Can you hear that peak? The effect of auditory feedback on reducing the spatial variability of peak limb velocity


The presence of multiple sensory cues is known to yield more reliable percepts than when a single modality is available (e.g., Ernst & Bülthoff, 2004). In contrast, the relative contribution of visual and auditory cues can change as a function of limb velocity (e.g., Tremblay & Nguyen, 2010). This study sought to assess the extent to which auditory and visual cues are integrated during the high velocity stages of a reaching movement. If sensory integration takes place during a movement, the variability of the limb position should be significantly smaller when both auditory and visual cues are provided together, compared to when only one or no cues are provided. Participants (n = 13) were asked to “fling” their limb through the centre of a virtual target, located 30 cm from the start position. This task required reaching peak limb velocity as the index finger passed through the centre of the target, which is analogous to a throwing task. A piezo-electric buzzer and an LED were affixed to the fingertip of the moving limb and provided augmented feedback when peak velocity was reached. Results first indicated that peak limb velocity, and the time taken to reach it, did not reliably differ across experimental conditions. More importantly, the variability in the spatial location of the finger at peak velocity was only significantly reduced when auditory feedback was provided (i.e., as compared to the no feedback condition). Overall, the results challenge the idea of multisensory integration because endpoint precision was significantly reduced only when an auditory cue alone indicated to the participant when they reached peak limb velocity, while this was not the case when both auditory and visual cues were provided. In addition, the results indicate that providing aurally based feedback may be optimal to reduce the variability of a throwing task.

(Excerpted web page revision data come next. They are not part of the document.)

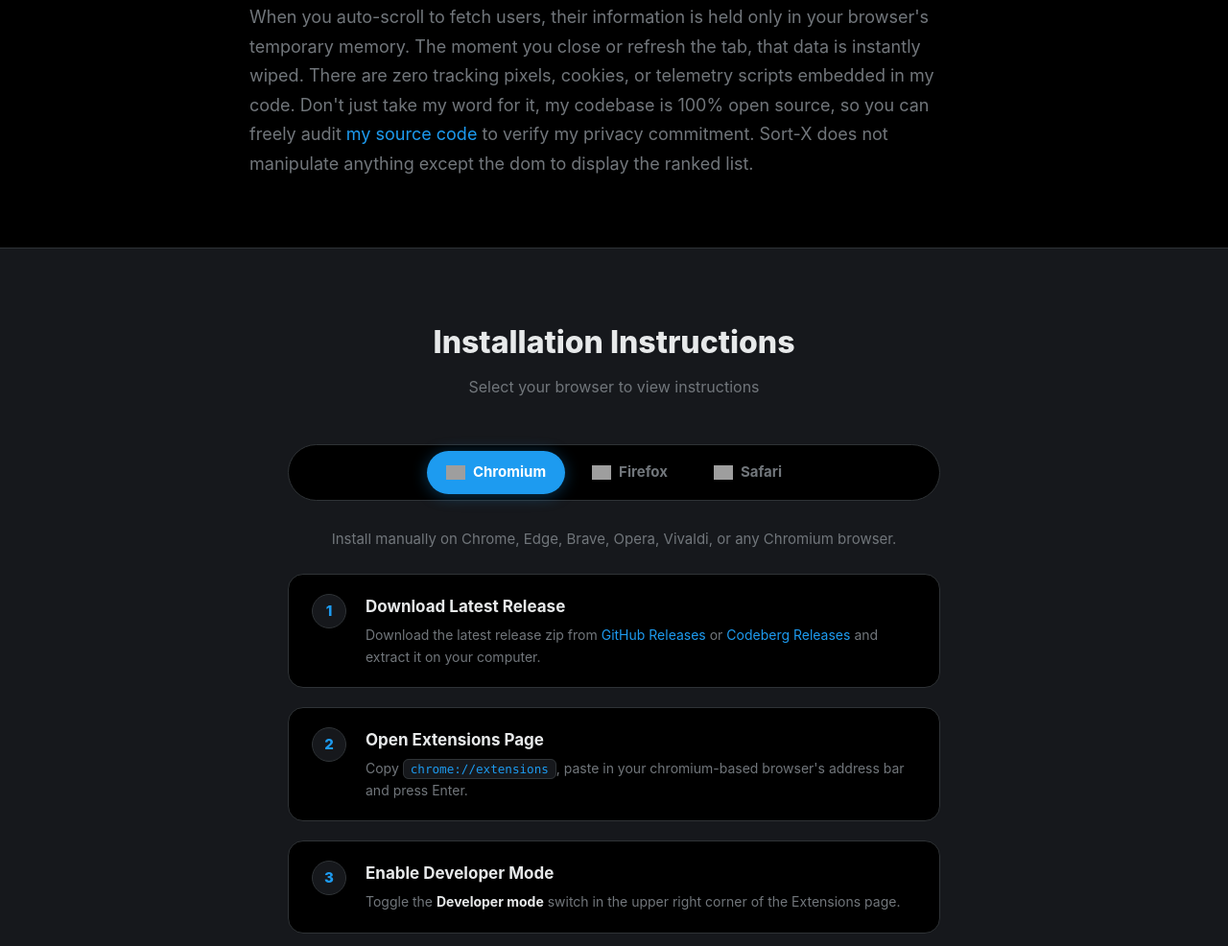
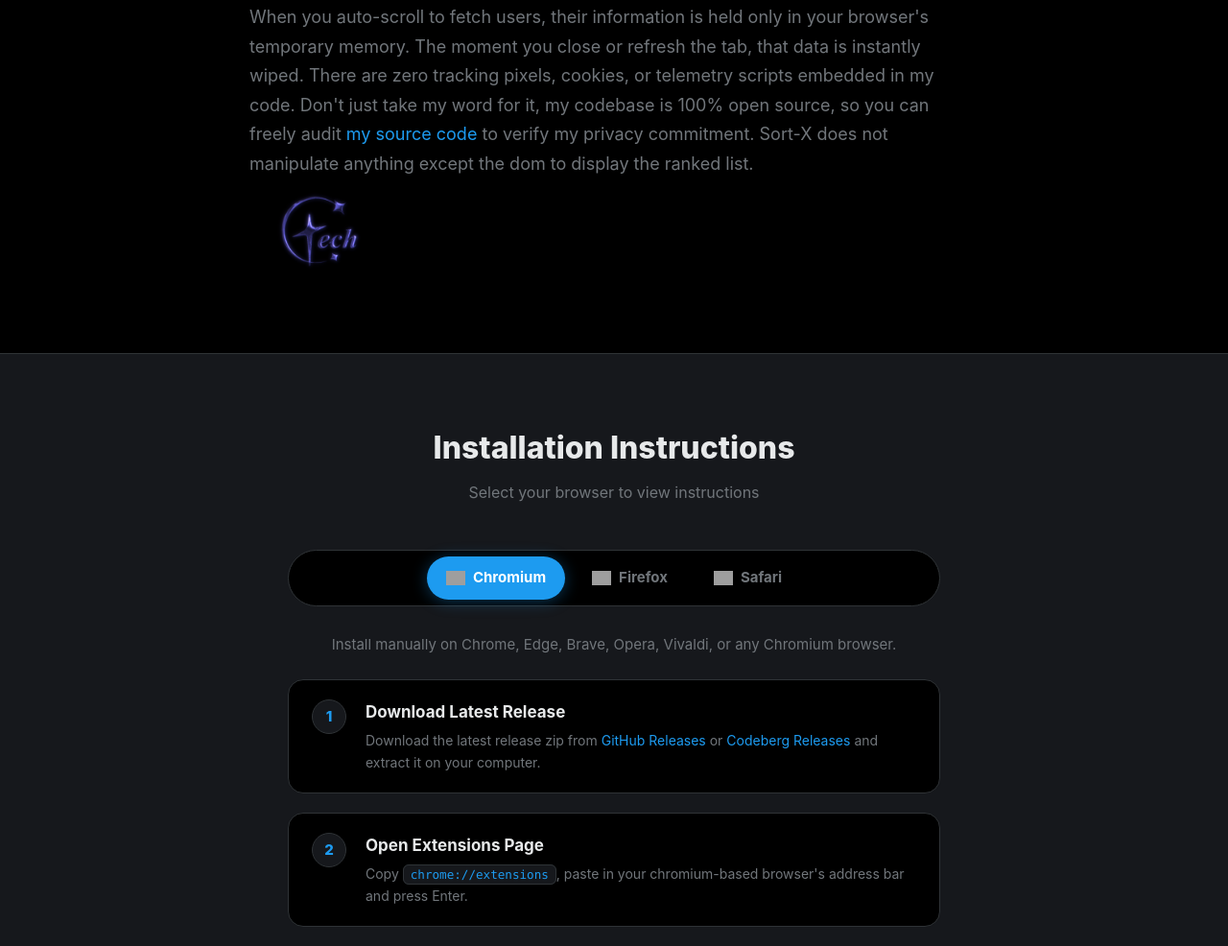
Before and after one commit to MikaTech-dev/sort-x, a browser extension: page docs/index.html in a window 1280 px wide. Shown: the part 1929-2915 px from the top of the page at 96% size. Drawn offline with nearby package versions, Linux system fonts and the light colour scheme; no server answers; grey boxes are pictures that could not be loaded.

Commit message:
feat: refine privacy policy, add personal logo

```diff
--- a/docs/index.html
+++ b/docs/index.html
@@ -11,13 +11,15 @@
   <!-- Open Graph / Social Media Preview -->
   <meta property="og:type" content="website">
   <meta property="og:title" content="Sort X — Sort Followers & Following by Follower Count">
-  <meta property="og:description" content="Sort any X (Twitter) profile's Followers or Following list by follower count for free, right in your browser.">
+  <meta property="og:description"
+    content="Sort any X (Twitter) profile's Followers or Following list by follower count for free, right in your browser.">
   <meta property="og:image" content="sort-x social media thumb.png">
 
   <!-- Twitter Card -->
   <meta name="twitter:card" content="summary_large_image">
   <meta name="twitter:title" content="Sort X — Sort Followers & Following by Follower Count">
-  <meta name="twitter:description" content="Sort any X (Twitter) profile's Followers or Following list by follower count for free, right in your browser.">
+  <meta name="twitter:description"
+    content="Sort any X (Twitter) profile's Followers or Following list by follower count for free, right in your browser.">
   <meta name="twitter:image" content="sort-x social media thumb.png">
 
   <link rel="icon" type="image/png" href="sort-x-logo.png">
@@ -84,7 +86,8 @@
         <div class="flex items-center justify-center">
           <h1
             class="text-4xl sm:text-[80px] font-extrabold tracking-[-0.03em] text-sortx-text-primary leading-[1.1] flex items-center justify-center">
-            Sort <img src="sort-x-logo.png" alt="X Logo" class="w-[96px] h-[96px] sm:w-[110px] sm:h-[110px] rounded-2xl align-middle ml-3 sm:ml-4">
+            Sort <img src="sort-x-logo.png" alt="X Logo"
+              class="w-[96px] h-[96px] sm:w-[110px] sm:h-[110px] rounded-2xl align-middle ml-3 sm:ml-4">
           </h1>
         </div>
 
@@ -242,6 +245,10 @@
             you can freely audit <a href="https://github.com/Mikatech-dev/sort-x" target="_blank" rel="noopener">my
               source code</a> to verify my privacy commitment. Sort-X does not manipulate anything except the dom to
             display the ranked list.
+            <a href="https://mikatech.name.ng" target="_blank" rel="noopener">
+              <img src="Logo_00000.png" alt="Sort X Logo"
+                class="w-[96px] h-[96px] sm:w-[110px] sm:h-[110px] rounded-2xl align-middle ml-3 sm:ml-4">
+            </a>
           </p>
         </div>
       </div>
```
Also changed, not shown: docs/Logo_00000.png (added).
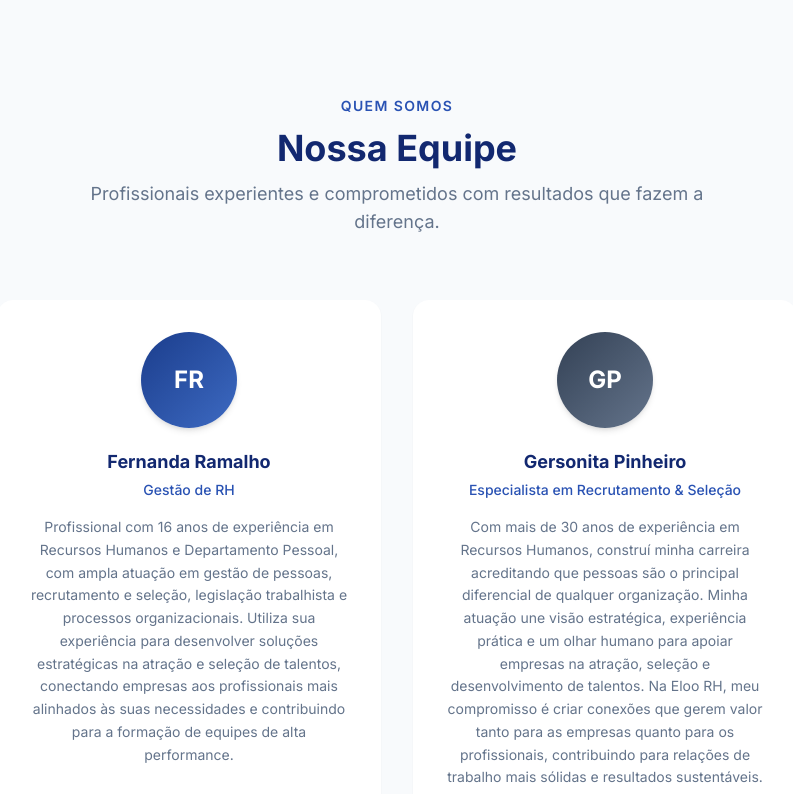
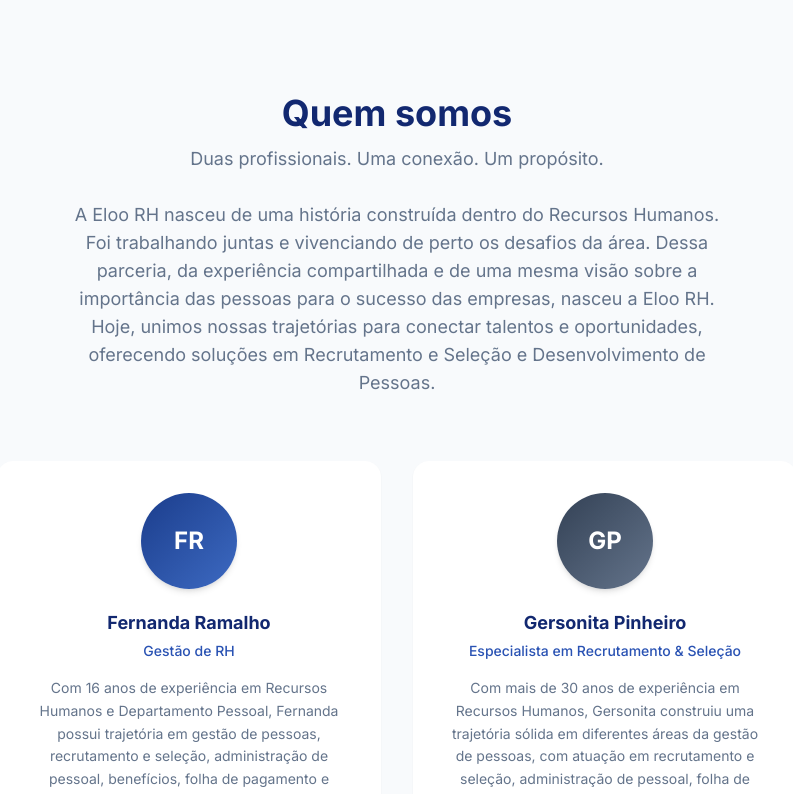
Before and after one commit to PedroElorriaga/eloorh, a React (Vite) app: page / in a window 1280 px wide. Shown: the part 1660-2454 px from the top of the page, without its empty margins (243-1036 px from the left). Built offline with nearby package versions, Linux system fonts and the light colour scheme.

Commit message:
feat: new infos in team session

```diff
--- a/src/components/Team.jsx
+++ b/src/components/Team.jsx
@@ -5,7 +5,7 @@
     {
         name: 'Fernanda Ramalho',
         role: 'Gestão de RH',
-        bio: 'Profissional com 16 anos de experiência em Recursos Humanos e Departamento Pessoal, com ampla atuação em gestão de pessoas, recrutamento e seleção, legislação trabalhista e processos organizacionais. Utiliza sua experiência para desenvolver soluções estratégicas na atração e seleção de talentos, conectando empresas aos profissionais mais alinhados às suas necessidades e contribuindo para a formação de equipes de alta performance.',
+        bio: 'Com 16 anos de experiência em Recursos Humanos e Departamento Pessoal, Fernanda possui trajetória em gestão de pessoas, recrutamento e seleção, administração de pessoal, benefícios, folha de pagamento e processos trabalhistas. Sua atuação é marcada pela organização, comprometimento e busca por soluções eficientes, sempre conectando as necessidades da empresa às pessoas.',
         initials: 'FR',
         color: 'from-primary-700 to-primary-500',
         linkedinUrl: 'https://www.linkedin.com/in/fernandasramalho/',
@@ -13,7 +13,7 @@
     {
         name: 'Gersonita Pinheiro',
         role: 'Especialista em Recrutamento & Seleção',
-        bio: 'Com mais de 30 anos de experiência em Recursos Humanos, construí minha carreira acreditando que pessoas são o principal diferencial de qualquer organização. Minha atuação une visão estratégica, experiência prática e um olhar humano para apoiar empresas na atração, seleção e desenvolvimento de talentos. Na Eloo RH, meu compromisso é criar conexões que gerem valor tanto para as empresas quanto para os profissionais, contribuindo para relações de trabalho mais sólidas e resultados sustentáveis.',
+        bio: 'Com mais de 30 anos de experiência em Recursos Humanos, Gersonita construiu uma trajetória sólida em diferentes áreas da gestão de pessoas, com atuação em recrutamento e seleção, administração de pessoal, folha de pagamento, gestão de ponto, clima organizacional, processos e sistemas de RH. Sua experiência combina conhecimento técnico, visão estratégica e um olhar humano, contribuindo para identificar profissionais alinhados às necessidades de cada empresa.',
         initials: 'GP',
         color: 'from-slate-700 to-slate-500',
         linkedinUrl: 'https://www.linkedin.com/in/gersonita-pinheiro-12576429/',
@@ -38,10 +38,13 @@
             <div className="section-container">
                 {/* Heading */}
                 <div className="text-center mb-16 animate-on-scroll">
-                    <span className="section-badge">Quem somos</span>
-                    <h2 className="section-title">Nossa Equipe</h2>
+                    {/* <span className="section-badge">Quem somos</span> */}
+                    <h2 className="section-title">Quem somos</h2>
                     <p className="section-subtitle mx-auto">
-                        Profissionais experientes e comprometidos com resultados que fazem a diferença.
+                        Duas profissionais. Uma conexão. Um propósito.<br></br><br></br>
+                        A  Eloo RH nasceu de uma história construída dentro do Recursos Humanos.
+                        Foi trabalhando juntas e vivenciando de perto os desafios da área. Dessa parceria, da experiência compartilhada e de uma mesma visão sobre a importância das pessoas para o sucesso das empresas, nasceu a Eloo RH.
+                        Hoje, unimos nossas trajetórias para conectar talentos e oportunidades, oferecendo soluções em Recrutamento e Seleção e Desenvolvimento de Pessoas.
                     </p>
                 </div>
 
@@ -74,6 +77,14 @@
                             </a>
                         </div>
                     ))}
+                    <div className="text-center animate-on-scroll">
+                        <h2 className="text-center section-title">Nosso Propósito</h2>
+                        <p className="text-center section-subtitle mx-auto">
+                            Acreditamos que uma contratação vai muito além de preencher uma vaga. É conectar pessoas, competências e oportunidades.
+                            <br></br>
+                            Eloo RH — Conectando talentos e oportunidades.
+                        </p>
+                    </div>
                 </div>
             </div>
         </section>
```
Also changed, not shown: openspec/changes/contact-applications-api/tasks.md (+1 -1 lines).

Acknowledgments: This research was supported by the Natural Sciences and Engineering Research Council of Canada, Canada Foundation for Innovation, and the Ontario Research Fund